Dementia day clock

tss502

Registered User
Oct 20, 2014
110
Hi.
Does anyone have any experience of using a dementia day clock or similar to help their LO recognise the time of day? My OH is currently waking me up throughout the night wanting to get up.
 

CarerForMum

Registered User
May 5, 2017
37
Hi.
Does anyone have any experience of using a dementia day clock or similar to help their LO recognise the time of day? My OH is currently waking me up throughout the night wanting to get up.
Yes tried it with mum, the thing is getting them to look at it, she never looked at it or rarely looked at it :( so wasn't much use. It showed day/night but to her 2am/2pm were the same thing regardless if it was pitch black outside. Though others I know - found it very beneficial - the thing is our loved ones are all different.
 

nmintueo

Registered User
Jun 28, 2011
847
UK
Does anyone have any experience of using a dementia day clock or similar to help their LO recognise the time of day? My OH is currently waking me up throughout the night wanting to get up.
A clear and prominent clock of some sort can be useful to some people. But I would think that if your OH isn't even picking up on daylight / darkness cues, a clock would be unlikely to make any difference.
 

hillymilly

Registered User
Nov 29, 2012
19
Paignton
A clear and prominent clock of some sort can be useful to some people. But I would think that if your OH isn't even picking up on daylight / darkness cues, a clock would be unlikely to make any difference.
I've got one for my mum. It's currently set to show a 12 hour clock (can be 24 but I think that's too confusing at 88 years old), day and date. It can be changed as she gets worse to show "now it's Tuesday morning/afternoon/evening/night" but will have to see how that goes when we get to that stage.* I must say that she does find it useful.
 

Selinacroft

Registered User
Oct 10, 2015
936
Yes Dad has one but last night he called me downstairs at 11.15, midnight, 1.00AM, 2 AM, 3AM, 4.30AM, 5.00AM and 7.00AM. I would say it's usefullness is very limited, from the time when you realise it may be useful to it being completely ignored was very short in dad's case.
I am surviving on sugar and cafeine today! Just got Dad some antibiotics in the hope it may be a UTI coming on and not just dementia.
 

northumbrian_k

Registered User
Mar 2, 2017
925
Newcastle
I got one for my wife about 2 years ago. It shows the day and time in large characters and then the full date (dd mmm yyyy) in small characters. I put it in the kitchen next to the calendar as she was always looking at that to find out the day, and usually getting it wrong. I also stopped writing future events onto the calendar as this just encouraged her to stress about things that might not be happening for weeks. I thought that these actions might help her work out the day and time and preserve a bit of independence.
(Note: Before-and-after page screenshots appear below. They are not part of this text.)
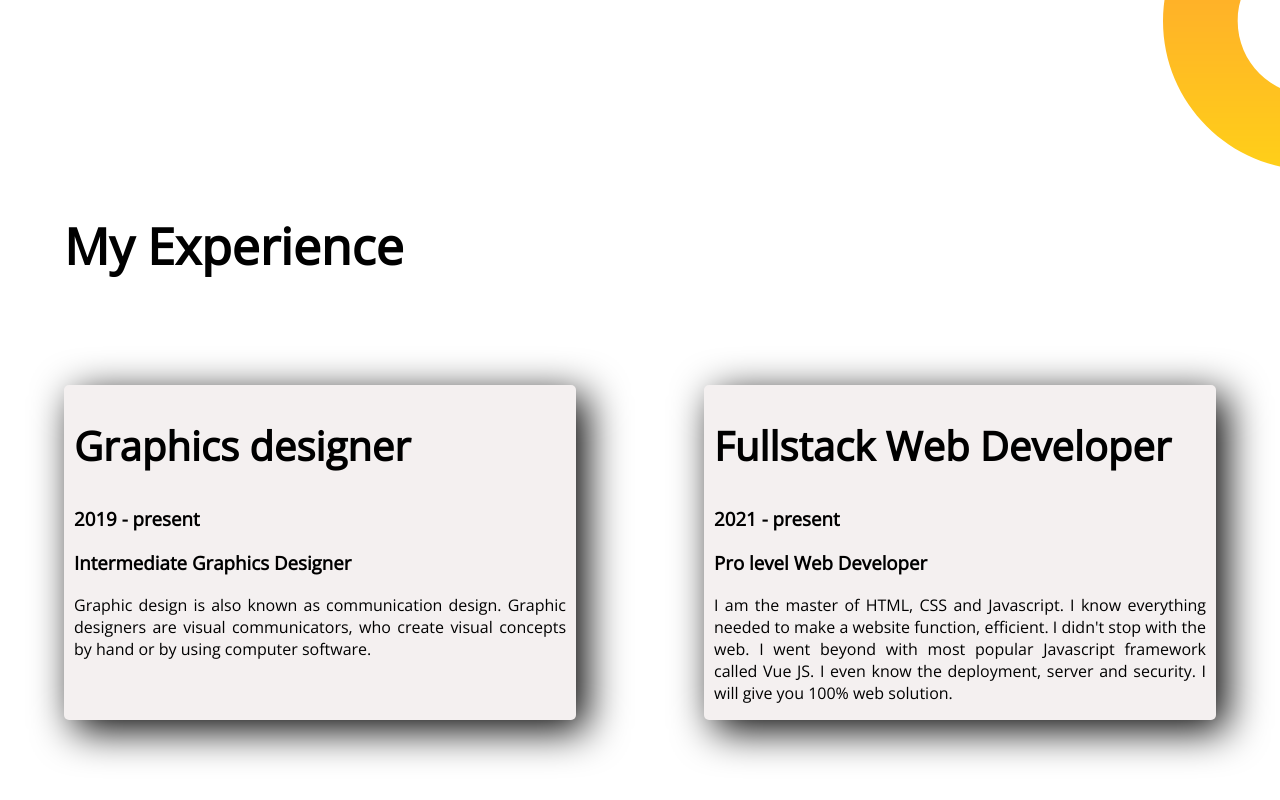
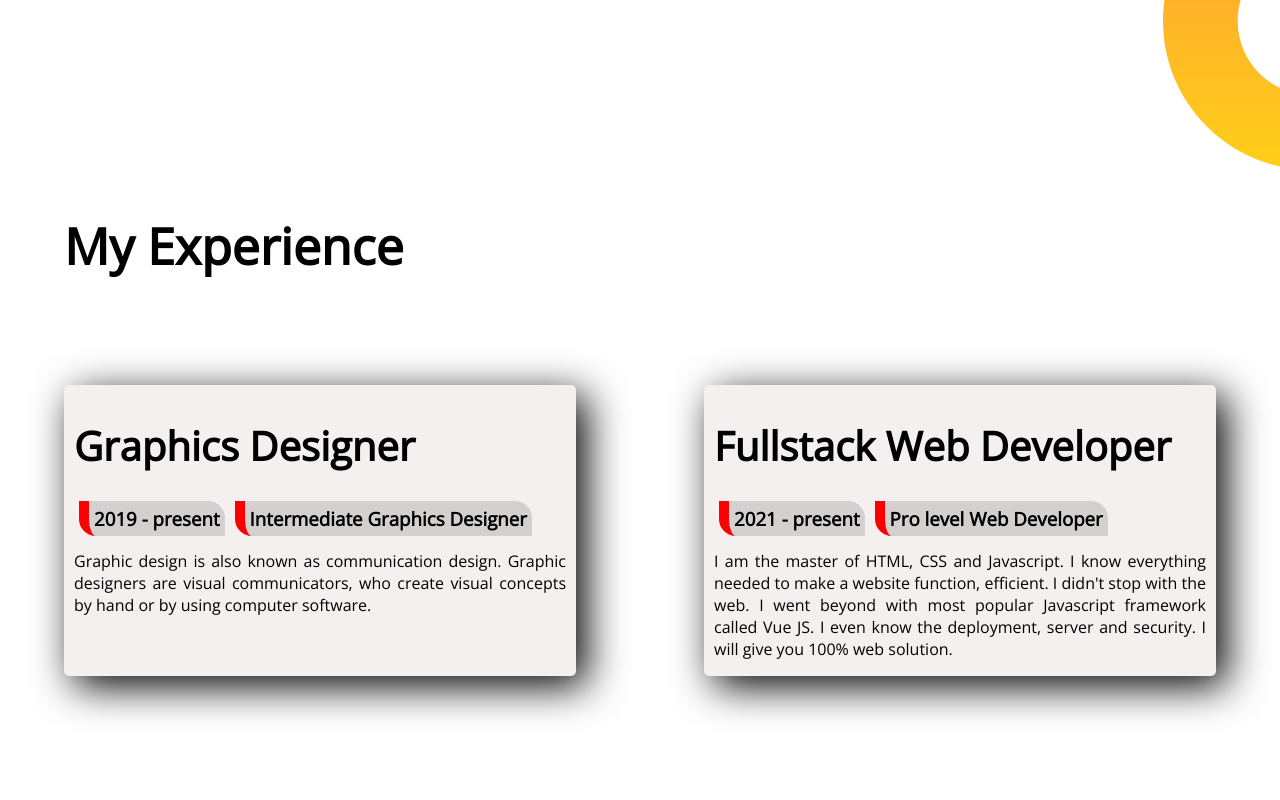
Before and after one commit to mahdi27/Dev-Portfolio, a plain HTML site: page index.html in a window 1280 px wide. Shown: the part 1030-1830 px from the top of the page. Drawn offline with nearby package versions, Linux system fonts and the light colour scheme.

Commit message:
border radius

```diff
--- a/index.html
+++ b/index.html
@@ -38,15 +38,13 @@
         <h1 id="exp">My Experience</h1>
         <div class="flex">
             <div class="half-width3">
-                <h1 class="fonth1">Graphics designer</h1>
-                <h3>2019 - present</h3>
-                <h3>Intermediate Graphics Designer</h3>
+                <h1 class="fonth1">Graphics Designer</h1>
+                <h3><span class="exp-title">2019 - present</span> <span  class="exp-title">Intermediate Graphics Designer</span></h3>
                 <p>Graphic design is also known as communication design. Graphic designers are visual communicators, who create visual concepts by hand or by using computer software.</p>
             </div>
             <div class="half-width3">
                 <h1 class="fonth1">Fullstack Web Developer</h1>
-                <h3>2021 - present</h3>
-                <h3>Pro level Web Developer</h3>
+                <h3><span class="exp-title">2021 - present</span> <span class="exp-title">Pro level Web Developer</span></h3>
                 <p>I am the master of HTML, CSS and Javascript. I know everything needed to make a website function, efficient. I didn't stop with the web. I went beyond with most popular Javascript framework called Vue JS. I even know the deployment, server and security. I will give you 100% web solution.</p>
             </div>
         </div>
--- a/styles.css
+++ b/styles.css
@@ -94,3 +94,12 @@ p{
 .fonth1{
     font-size: 40px;
 }
+.exp-title{
+    border-left: 10px solid red;
+    padding: 5px;
+    margin-left: 5px;
+    background-color: #d4d0d0;
+    border-radius: 0px 17px;
+    /* border-radius: 0px 7px 7px 0px; */
+
+}
```
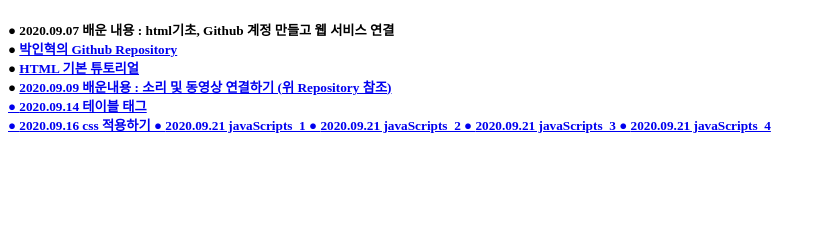
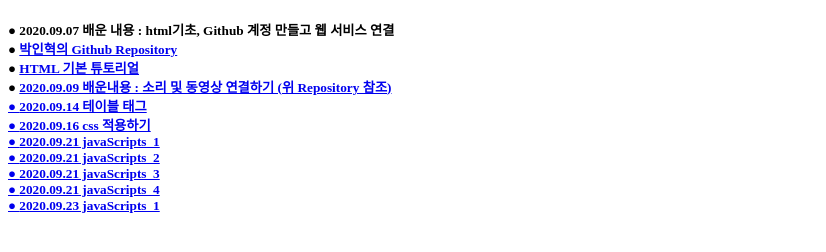
Before and after one commit to wizard5592/KAHCG2009, a plain HTML site: page index.html in a window 1280 px wide. Shown: the part 70-322 px from the top of the page, without its empty margins (0-826 px from the left). Drawn offline with Linux system fonts and the light colour scheme.

Commit message:
Update index.html

```diff
--- a/index.html
+++ b/index.html
@@ -11,11 +11,12 @@
              ● <a href="https://www.w3.org/community/webed/wiki/HTML/Training/Basic_content"target="_blank">HTML 기본 튜토리얼</a><br>
              ● <a href="https://wizard5592.github.io/KAHCG2009/2409박인혁0909"target="_blank">2020.09.09 배운내용 : 소리 및 동영상 연결하기 (위 Repository 참조)<br>
             ● <a href="https://wizard5592.github.io/KAHCG2009/2409박인혁0914"target="_blank">2020.09.14 테이블 태그<br>
-            ● <a href="https://wizard5592.github.io/KAHCG2009/2409박인혁0916"target="_blank">2020.09.16 css 적용하기
-             ● <a href="https://wizard5592.github.io/KAHCG2009/2409박인혁_1(0921)"target="_blank">2020.09.21 javaScripts_1
-             ● <a href="https://wizard5592.github.io/KAHCG2009/2409박인혁_2(0921)"target="_blank">2020.09.21 javaScripts_2
-             ● <a href="https://wizard5592.github.io/KAHCG2009/2409박인혁_3(0921)"target="_blank">2020.09.21 javaScripts_3
-             ● <a href="https://wizard5592.github.io/KAHCG2009/2409박인혁_4(0921)"target="_blank">2020.09.21 javaScripts_4
+            ● <a href="https://wizard5592.github.io/KAHCG2009/2409박인혁0916"target="_blank">2020.09.16 css 적용하기<br>
+             ● <a href="https://wizard5592.github.io/KAHCG2009/2409박인혁_1(0921)"target="_blank">2020.09.21 javaScripts_1<br>
+             ● <a href="https://wizard5592.github.io/KAHCG2009/2409박인혁_2(0921)"target="_blank">2020.09.21 javaScripts_2<br>
+             ● <a href="https://wizard5592.github.io/KAHCG2009/2409박인혁_3(0921)"target="_blank">2020.09.21 javaScripts_3<br>
+             ● <a href="https://wizard5592.github.io/KAHCG2009/2409박인혁_4(0921)"target="_blank">2020.09.21 javaScripts_4<br>
+            ● <a href="https://wizard5592.github.io/KAHCG2009/2409박인혁_1(0923)"target="_blank">2020.09.23 javaScripts_1<br>
         </h5>
     </body>
 </html>
```
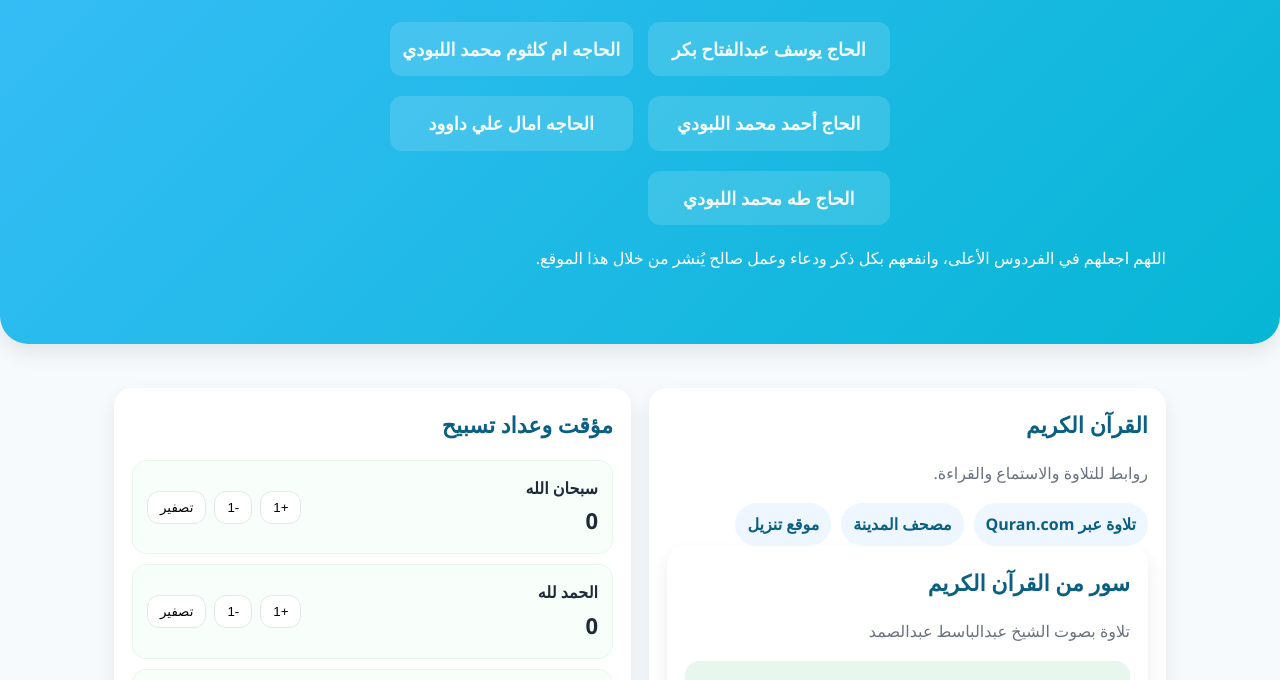
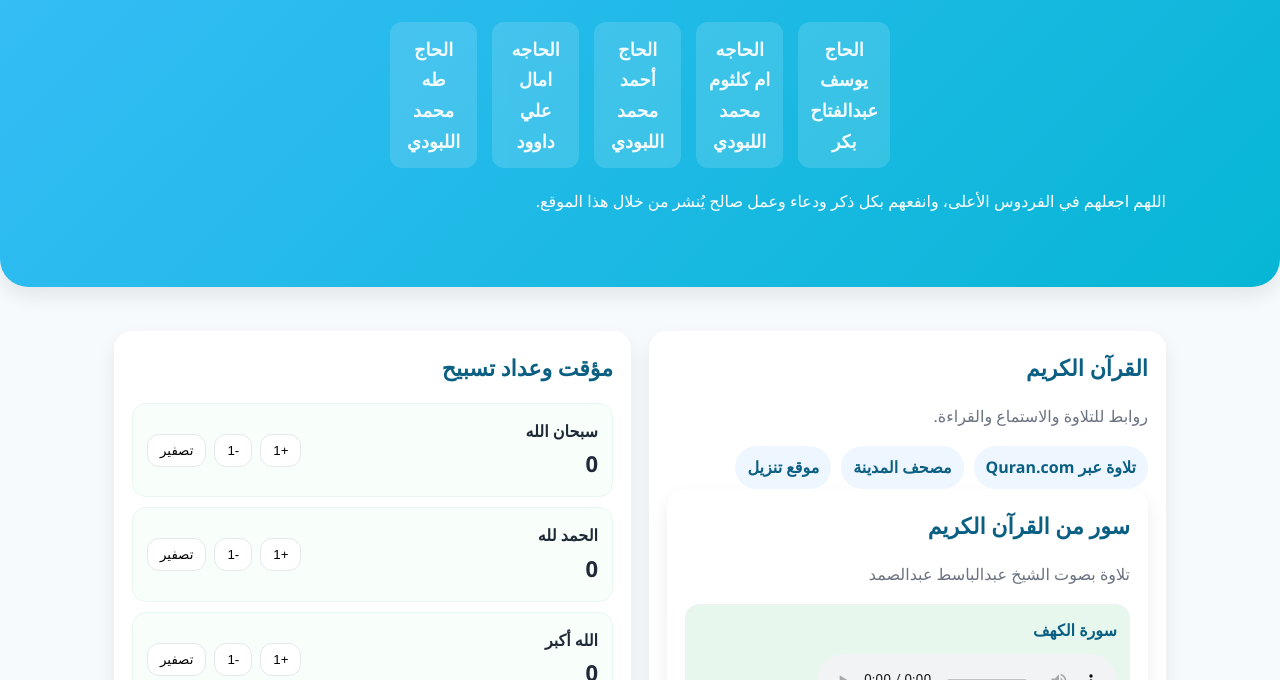
Before and after one commit to Youssef1Moustafa/ongoing-charity, a plain HTML site: page index.html in a window 1280 px wide. Shown: the part 120-800 px from the top of the page. Drawn offline with Linux system fonts and the light colour scheme.

Commit message:
Update style.css

```diff
--- a/style.css
+++ b/style.css
@@ -21,8 +21,8 @@
 
 .names-grid-fixed {
     display: grid;
-    grid-template-columns: repeat(2, 1fr); /* عمودين */
-    grid-template-rows: repeat(2, auto);   /* صفين */
+    grid-template-columns: repeat(5, 1fr); /* عمودين 5  */
+    grid-template-rows: repeat(1, auto);   /* صفين 1 */
     gap: 15px;
     margin: 20px 0;
     max-width: 500px;
@@ -123,4 +123,5 @@
     @media (max-width: 640px){
       .grid{gap:14px}
       .span-4,.span-3{grid-column:span 12}
+
     }
```
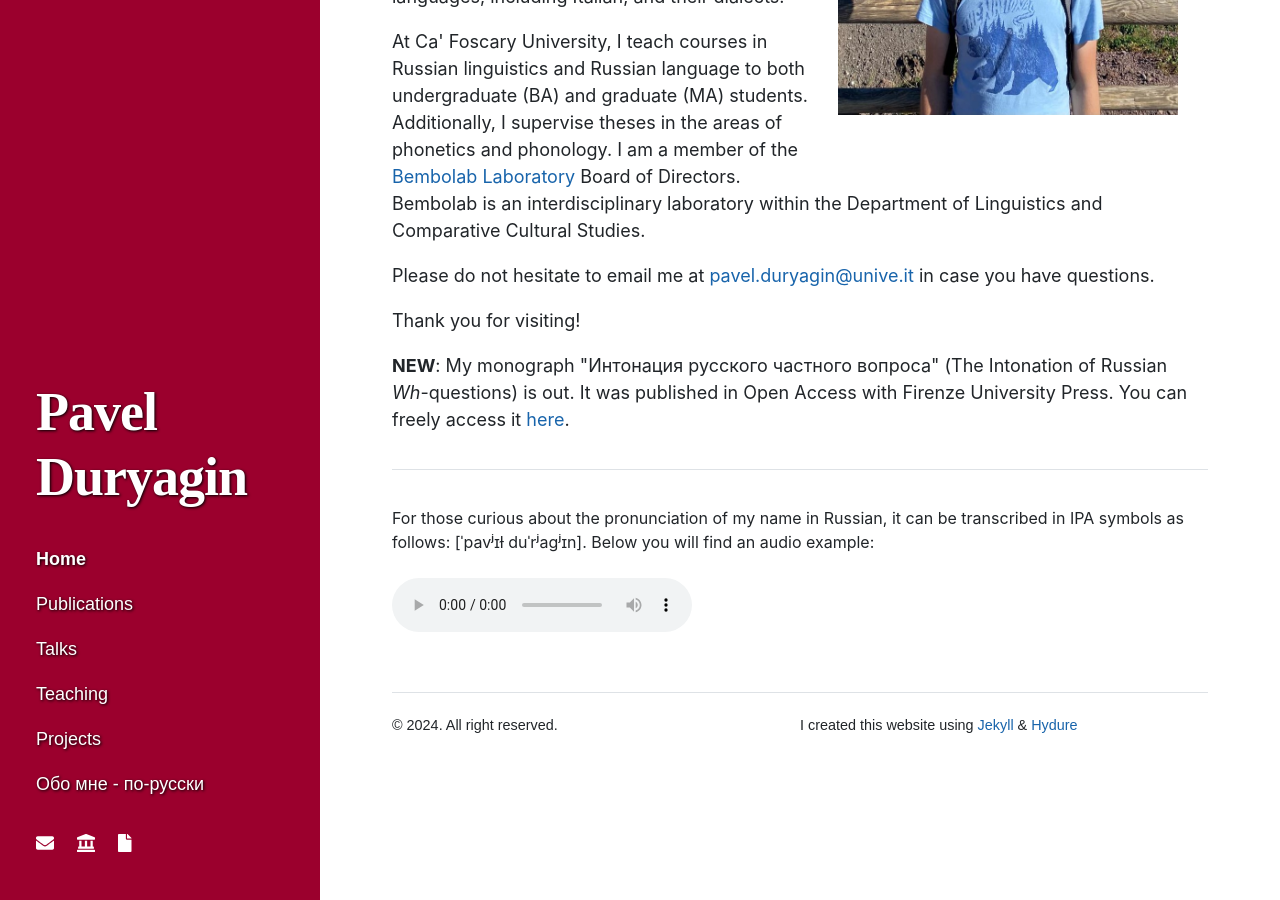
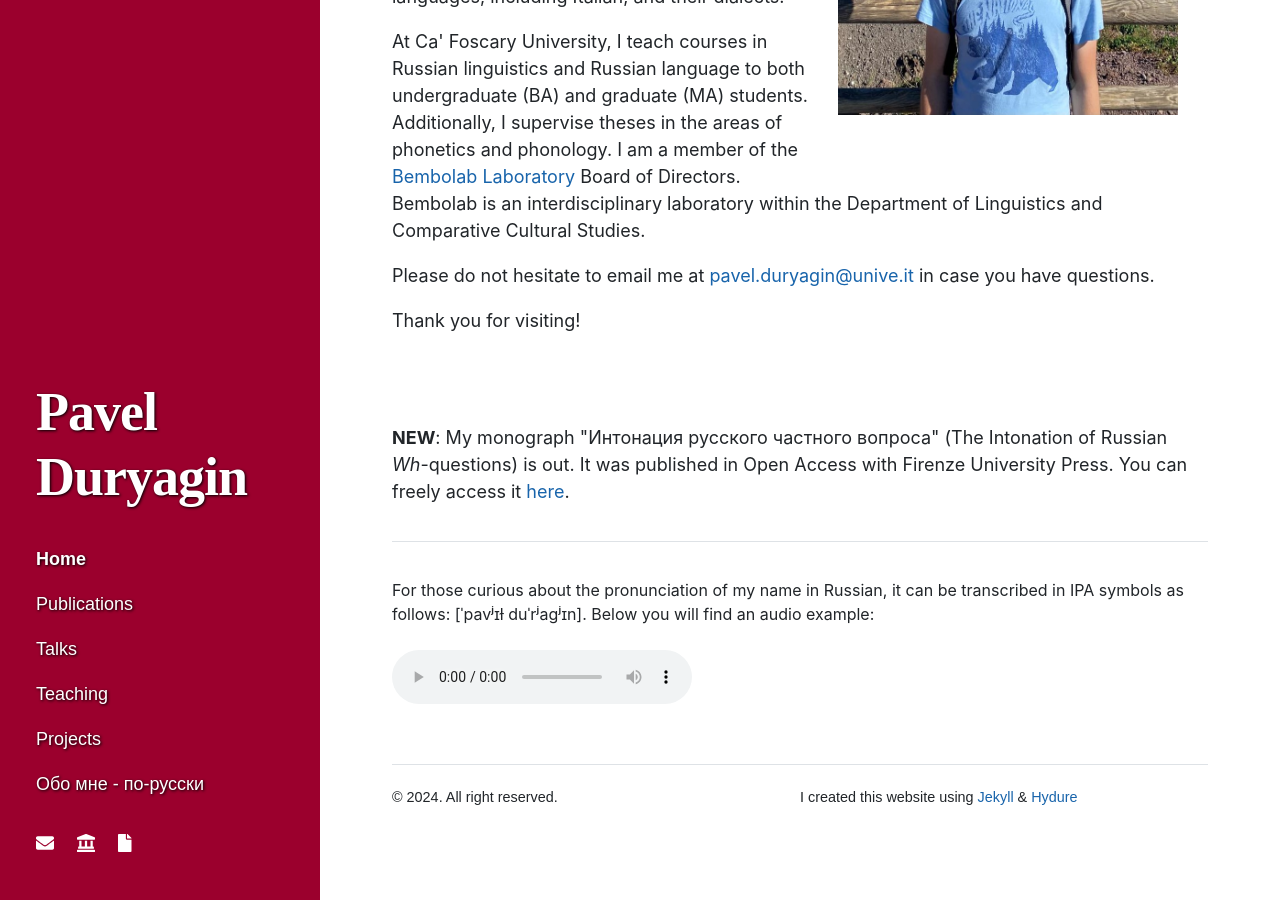
Before and after one commit to pavelduryagin/pavelduryagin.github.io, a Jekyll site: the page built from index.html, in a window 1280 px wide and 900 px high, scrolled down 601 px. Built offline with Jekyll 4.4.1, drawn with Linux system fonts in a browser that asks for light colours; nearby versions of some CDN libraries.

Commit message:
Update index.html

```diff
--- a/index.html
+++ b/index.html
@@ -27,9 +27,9 @@ title: Welcome!
 
 <p>Thank you for visiting!</p>
 
-<p> </p>
+<br>
 
-<p> </p>
+<br>
 
 <p><b>NEW</b>: My monograph "Интонация русского частного вопроса" (The Intonation of Russian <i>Wh</i>-questions) is out. It was published in Open Access with Firenze University Press.
     You can freely access it <a href="https://books.fupress.com/catalogue/-----the-intonation-of-russian-iwhi-questions/15080" target=”_blank”>here</a>.</p>
```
The clock has been of limited use as, even if she looks at it, she appears not to take in what it says. For example, if she is reading the TV listings and I notice that she is on the wrong day it is only when I direct her attention to the day clock that she seems to realise that it is there and has the basic information that she needs.

The clock also has an annoying quirk, despite having a battery backup which is supposed to power a 'memory'. Several times a week I notice that the time on the clock is wrong by several hours (always behind), as though it has stopped for a while then restarted without resetting the time correctly. I have even seen it go blank and come back on with the wrong time. I suspect that it may be sensitive to power spikes or other variations.

Switching off and back on at the socket always puts this right but I have started to think that an Alzheimer's clock that itself can't remember the time is maybe more trouble than it is worth.:rolleyes: